I avoided writing this post for a long time, mainly because I didn’t want to join a dogpile of performative messages about dumping Basecamp. However, in light of their recent rebrand back to 37signals and because I’ve been an open advocate of Basecamp in the past, I wanted to clarify where I stand.
I like opinionated software.
I like opinionated developers.
But I recognize that, especially today, the right to hold an opinion shouldn’t shield you from the impact your opinion might have on your company or on your community.
For fifteen years, I held the opinion that Basecamp was my favorite project management tool. I’ve never said “the best,” because (as a piece of legendarily opinionated software) it didn’t even want to be good at some things. I just knew it was the best for the way I wanted to work.
Basecamp could be pretty polarizing, especially when onboarding clients into the system. Most of our clients at Johns & Taylor are what developers would call “non-technical.” If we’re asking them to adopt our preferred system, it’s got to be easy to use, easy to understand, and relatively lightweight. Basecamp always fit the bill.
When the Basecamp team (who had already changed their name from 37signals to focus on project management) announced HEY, I jumped in early. It reminded me of when Gmail first hit the market. I could watch my now-lightweight inbox fill with notes from folks who had also dropped into the hey.com user base. When the platform added newsletter and blogging tools, I almost moved my personal site and lists to their platform.
Beyond my own satisfaction with Basecamp as a product, I evangelized Basecamp as a company. I included copies of their books as part of our own employees’ professional development programs. We even adopted portions of Basecamp’s open-sourced employee handbook into our own Johns & Taylor staff onboarding program.
Then it all blew up.
Last spring, news trickled onto social media that Basecamp implemented a “no politics at work” policy. At first, it looked like an attempt to set boundaries around political speech on internal discussion forums.
What it concealed, at its core, was a company culture that had stifled legitimate criticism of racist activities (like keeping a list of customers with “funny names”) and shut down attempts to formalize diversity, equity, and inclusion programs.
I’ve always felt it important to work with vendors that align with your values. I also recognize that you’re never going to agree 100% of the time with 100% of the people that work at any given company.
However, when you’re using such a forward-facing set of products to represent your own business to your customers, you’re going to inherit their problems. If clients have to log in to a project management tool that’s co-branded with our company logo, they shouldn’t have to wonder if we’re also sharing values (or problems).
As a team, we quickly agreed to decamp from Basecamp. I revisited notes from all of the project management vendors who’d pitched us over the years.
- Product A had champions among our client base, but required a steep learning curve for our team. We’d have spent three months just getting our to-do lists into shape.
- Product J is lovely and lightweight. Engineers on our team and among our clients adore it. Our non-technical clients generally hated it.

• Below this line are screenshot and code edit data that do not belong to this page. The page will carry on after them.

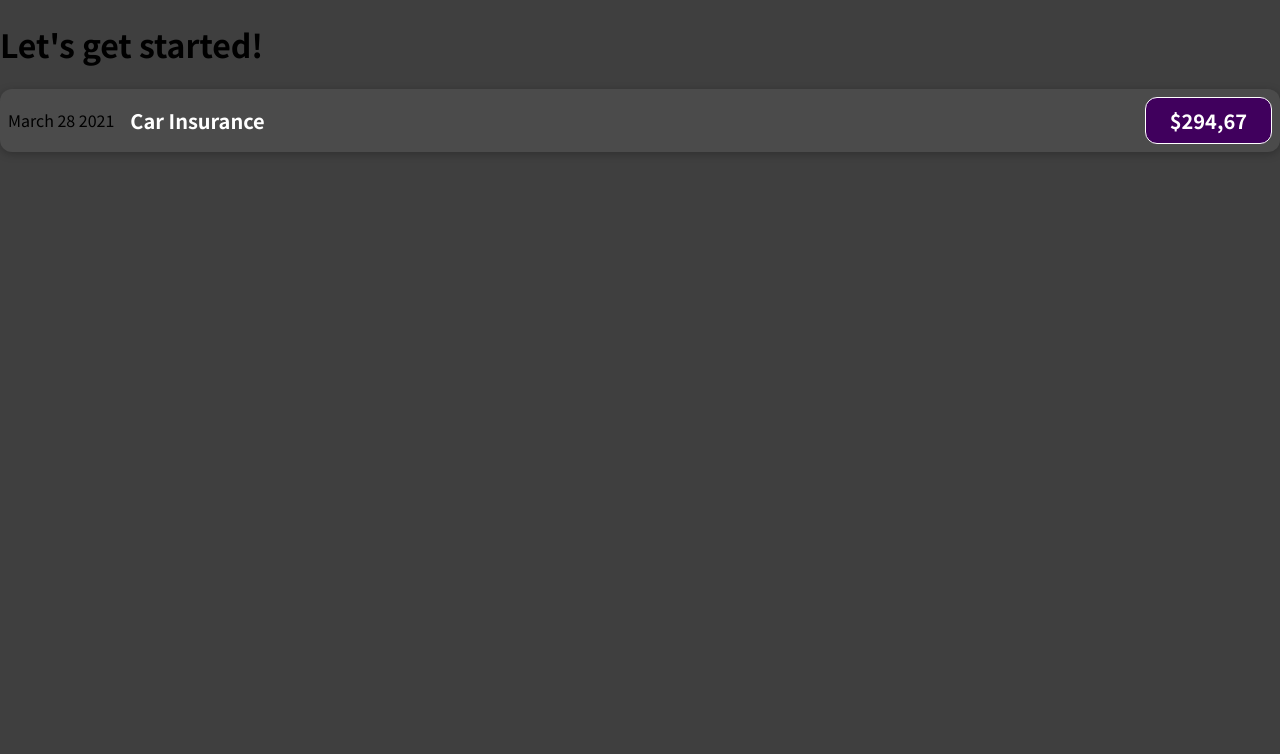
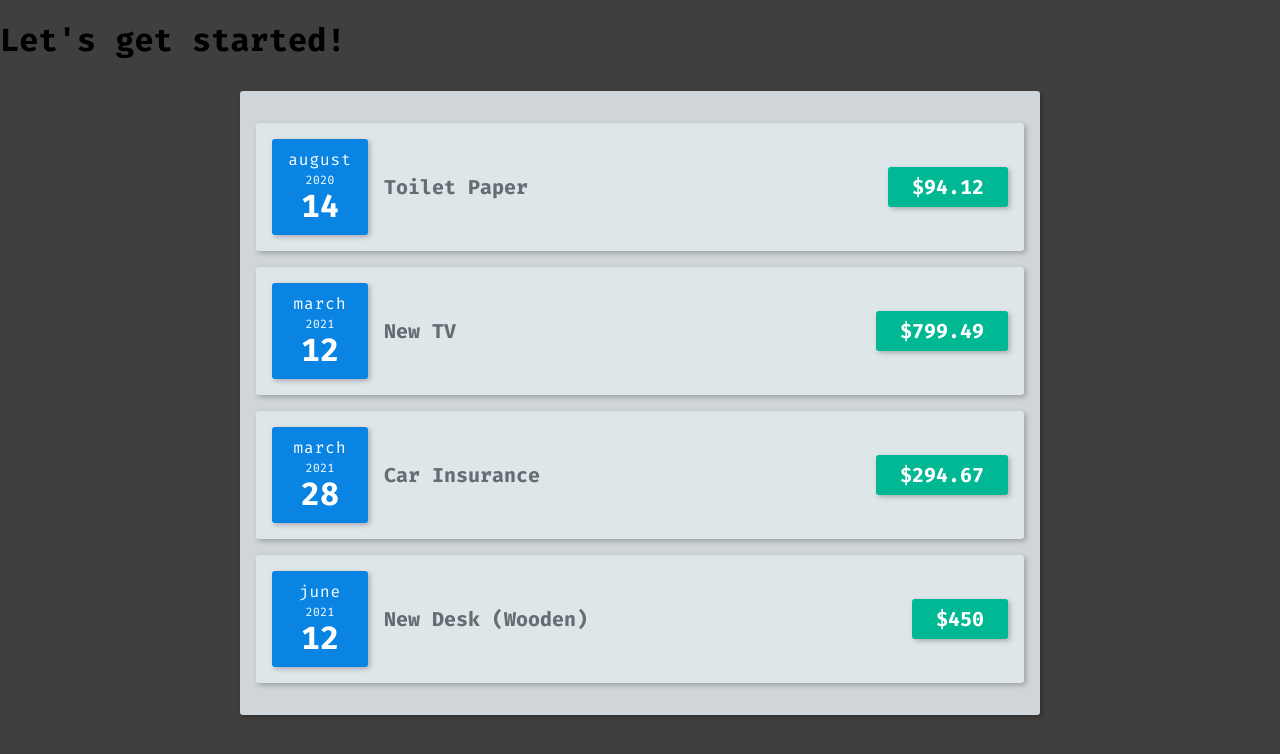
Before and after one commit to unclekoin/expenses-app, a React (Create React App) app: page / in a window 1280 px wide. Shown: the top 754 px of the page. Built offline with nearby package versions, Linux system fonts and the light colour scheme.

Commit message:
feat: change structure of project

```diff
--- a/src/App.js
+++ b/src/App.js
@@ -1,12 +1,35 @@
-import ExpenseItem from "./components/ExpenseItem";
+import React from "react";
+import Expenses from "./components/Expenses/Expenses";
 
-function App() {
+const App = () => {
+  const expenses = [
+    {
+      id: 'e1',
+      title: 'Toilet Paper',
+      amount: 94.12,
+      date: new Date(2020, 7, 14),
+    },
+    { id: 'e2', title: 'New TV', amount: 799.49, date: new Date(2021, 2, 12) },
+    {
+      id: 'e3',
+      title: 'Car Insurance',
+      amount: 294.67,
+      date: new Date(2021, 2, 28),
+    },
+    {
+      id: 'e4',
+      title: 'New Desk (Wooden)',
+      amount: 450,
+      date: new Date(2021, 5, 12),
+    },
+  ];
+
   return (
     <div>
       <h1>Let's get started!</h1>
-      <ExpenseItem />
+      <Expenses items={ expenses } />
     </div>
-  );
+  )
 }
 
 export default App;
--- a/src/components/ExpenseItem.js
+++ /dev/null
@@ -1,15 +0,0 @@
-import "./ExpenseItem.css"
-
-function ExpenseItem() {
-  return (
-    <div className="expense-item">
-      <div>March 28 2021</div>
-      <div className="expense-item__description">
-        <h2>Car Insurance</h2>
-        <div className="expense-item__price">$294,67</div>
-      </div>
-    </div>
-  )
-}
-
-export default ExpenseItem;
--- /dev/null
+++ b/src/components/Expenses/ExpenseDate.css
@@ -0,0 +1,26 @@
+.expense-date {
+    display: flex;
+    flex-direction: column;
+    width: 6rem;
+    height: 6rem;
+    background-color: #0984e3;
+    color: #ffffff;
+    align-items: center;
+    justify-content: center;
+}
+
+.expense-date__month {
+    margin-bottom: 0.2rem;
+    font-size: 1rem;
+    letter-spacing: 1px;
+    text-transform: lowercase;
+}
+
+.expense-date__year {
+    font-size: 0.75rem;
+}
+
+.expense-date__day {
+    font-size: 2rem;
+    font-weight: bold;
+}
--- /dev/null
+++ b/src/components/Expenses/ExpenseDate.js
@@ -0,0 +1,20 @@
+import React from "react";
+import "./ExpenseDate.css";
+import Card from "../UI/Card";
+
+const ExpenseDate = ({ date }) => {
+
+  const month = date.toLocaleString("en-US", { month: "long" });
+  const year = date.getFullYear();
+  const day = date.toLocaleString("en-US", { day: "2-digit" });
+
+  return (
+    <Card className="expense-date">
+      <div className="expense-date__month">{ month }</div>
+      <div className="expense-date__year">{ year }</div>
+      <div className="expense-date__day">{ day }</div>
+    </Card>
+  )
+}
+
+export default ExpenseDate;
--- a/src/components/ExpenseItem.css
+++ b/src/components/Expenses/ExpenseItem.css
@@ -2,11 +2,9 @@
     display: flex;
     justify-content: space-between;
     align-items: center;
-    box-shadow: 0 2px 8px rgba(0, 0, 0, 0.25);
-    padding: 0.5rem;
+    padding: 1rem;
     margin: 1rem 0;
-    border-radius: 12px;
-    background-color: #4b4b4b;
+    background-color: #dfe6e9;
 }
 
 .expense-item__description {
@@ -20,21 +18,20 @@
 }
 
 .expense-item h2 {
-    color: #3a3a3a;
     font-size: 1rem;
     flex: 1;
     margin: 0 1rem;
-    color: white;
+    color: #636e72;
 }
 
 .expense-item__price {
     font-size: 1rem;
     font-weight: bold;
-    color: white;
-    background-color: #40005d;
-    border: 1px solid white;
+    color: #ffffff;
+    background-color: #00b894;
     padding: 0.5rem;
-    border-radius: 12px;
+    border-radius: 3px;
+    box-shadow: 2px 2px 5px rgba(0, 0, 0, 0.25);
 }
 
 @media (min-width: 580px) {
--- /dev/null
+++ b/src/components/Expenses/ExpenseItem.js
@@ -0,0 +1,19 @@
+import React from "react";
+import ExpenseDate from "./ExpenseDate";
+import Card from "../UI/Card";
+import "./ExpenseItem.css"
+
+const ExpenseItem = ( props ) => {
+  const { title, amount, date } = props;
+  return (
+    <Card className="expense-item">
+      <ExpenseDate date={ date } />
+      <div className="expense-item__description">
+        <h2>{ title }</h2>
+        <div className="expense-item__price">${ amount }</div>
+      </div>
+    </Card>
+  )
+}
+
+export default ExpenseItem;
--- /dev/null
+++ b/src/components/Expenses/Expenses.css
@@ -0,0 +1,7 @@
+.expenses {
+    width: 50rem;
+    max-width: 95%;
+    padding: 1rem;
+    margin: 2rem auto;
+    background-color: rgba(223, 230, 233, 0.9);
+}
--- /dev/null
+++ b/src/components/Expenses/Expenses.js
@@ -0,0 +1,34 @@
+import React from "react";
+import ExpenseItem from "./ExpenseItem";
+import Card from "../UI/Card";
+import "./Expenses.css";
+
+const Expenses = ({ items }) => {
+
+  return (
+    <Card className="expenses">
+      <ExpenseItem
+        title={ items[0].title}
+        amount={ items[0].amount }
+        date={ items[0].date }
+      />
+      <ExpenseItem
+        title={ items[1].title}
+        amount={ items[1].amount }
+        date={ items[1].date }
+      />
+      <ExpenseItem
+        title={ items[2].title}
+        amount={ items[2].amount }
+        date={ items[2].date }
+      />
+      <ExpenseItem
+        title={ items[3].title}
+        amount={ items[3].amount }
+        date={ items[3].date }
+      />
+    </Card>
+  )
+}
+
+export default Expenses;
--- /dev/null
+++ b/src/components/UI/Card.css
@@ -0,0 +1,4 @@
+.card {
+    border-radius: 3px;
+    box-shadow: 2px 2px 5px rgba(0, 0, 0, 0.25);
+}
--- /dev/null
+++ b/src/components/UI/Card.js
@@ -0,0 +1,9 @@
+import React from "react";
+import "./Card.css";
+
+const Card = (props) => {
+  const classes = `card ${ props.className }`
+  return <div className={ classes }>{ props.children }</div>
+}
+
+export default Card;
--- a/src/index.css
+++ b/src/index.css
@@ -1,11 +1,11 @@
-@import url('https://fonts.googleapis.com/css2?family=Noto+Sans+JP:wght@400;700&display=swap');
+@import url('https://fonts.googleapis.com/css2?family=Fira+Mono:wght@400;700&display=swap');
 
 * {
   box-sizing: border-box;
 }
 
 html {
-  font-family: 'Noto Sans JP', sans-serif;
+  font-family: 'Fira Mono', monospace;
 }
 
 body {
--- a/src/index.js
+++ b/src/index.js
@@ -1,3 +1,4 @@
+import React from "react";
 import ReactDOM from 'react-dom';
 import './index.css';
 import App from './App';
```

- Product C looked appealing, but all of its marketing and support documentation espoused extreme hustle culture—I couldn’t send a message to our team that we were endorsing that behavior, either.
And then we tried Teamwork.
It’s a delightful suite of project management and support tools, supported by a delightful group of people who are mostly based around Cork, Ireland—near one of my favorite places in the world.
It reminds me quite a bit of the look-and-feel of Basecamp 2, but in a multiverse where the 37signals team had doubled down on flexible bulk task editing and reporting instead of pivoting into the minimalism of Basecamp 3. Integrating Teamwork CRM and Desk into our organization solved a bunch of other issues for our company, while eliminating the need for all the Zapier zaps we used to keep Basecamp talking to some of our other tools.
It turned out to be a major win for us.
On the personal side, I stopped using my personal hey.com address and my personal e-mail to iCloud, this time hooked up to Sanebox to handle separating automated messages from the real human engagement I wanted to keep in my inbox. As much as I loved the HEY feature set, I couldn’t deal with the blowback from friends and clients who wondered whether my use of a hey.com address signaled solidarity with Basecamp leadership.
(I get the potential dissonance here, since Apple’s also problematic in its own ways. I still have a few bones to pick with my former employer. However, I think those issues aren’t nearly as showstopping as those that came to light during the Basecamp exodus. Besides, leaning on my own domain more means I’m free to move my personal e-mail anywhere I like later on.)
I’m glad that Jason and DHH offered severance to employees who no longer wanted to work in an environment that turned out to be toxic. And I take them at face value when they say they’re sorry.
I’m even more glad that, thanks to Teamwork’s clever migration tools and support team, we made the migration over a weekend and our clients experienced no issues moving with us to the new system. I’ve even got one more place to visit the next time I’m in Ireland.